Towards the cell-instructive bactericidal substrate: exploring the combination of nanotopographical features and integrin selective synthetic ligands

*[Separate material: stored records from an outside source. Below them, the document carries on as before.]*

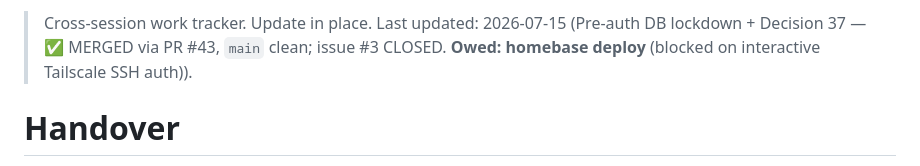
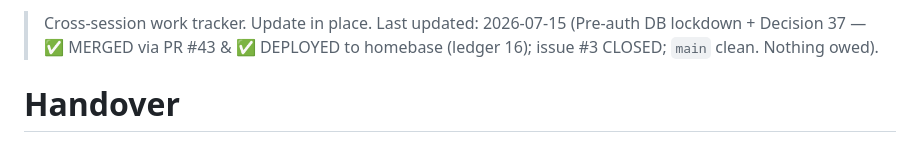
Before and after one commit to okpilot/first-android-app, a Markdown page: HANDOVER.md, the part around one of its changes. Rendered like a GitHub page.

```diff
--- a/HANDOVER.md
+++ b/HANDOVER.md
@@ -1,4 +1,4 @@
-> Cross-session work tracker. Update in place. Last updated: 2026-07-15 (Pre-auth DB lockdown + Decision 37 — ✅ MERGED via PR #43, `main` clean; issue #3 CLOSED. **Owed: homebase deploy** (blocked on interactive Tailscale SSH auth)).
+> Cross-session work tracker. Update in place. Last updated: 2026-07-15 (Pre-auth DB lockdown + Decision 37 — ✅ MERGED via PR #43 & ✅ DEPLOYED to homebase (ledger 16); issue #3 CLOSED; `main` clean. Nothing owed).
 
 # Handover
 
```
Also changed, not shown: other parts of HANDOVER.md (+3 -3 lines), docs/plan.md (+3 -6 lines).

Engineering the interface between biomaterials and tissues is important to increase implant lifetime and avoid failures and revision surgeries. Permanent devices should enhance attachment and differentiation of stem cells, responsible for injured tissue repair, and simultaneously discourage bacterial colonization; this represents a major challenge. To take first steps towards such a multifunctional surface we propose merging topographical and biochemical cues on the surface of a clinically relevant material such as titanium. In detail, our strategy combines antibacterial nanotopographical features with integrin selective synthetic ligands that can rescue the adhesive capacity of the surfaces and instruct mesenchymal stem cell (MSC) response. To this end, a smooth substrate and two different high aspect ratio topographies have been produced and coated either with an αvβ3-selective peptidomimetic, an α5β1-selective peptidomimetic, or an RGD/PHSRN peptidic molecule. Results showed that antibacterial effects of the substrates could be maintained when tested on pathogenic Pseudomonas aeruginosa. Further, functionalization increased MSC adhesion to the surfaces and the αvβ3-selective peptidomimetic-coated nanotopographies promoted osteogenesis. Such a dual physicochemical approach to achieve multifunctional surfaces represents a first step in the design of novel cell-instructive biomaterial surfaces.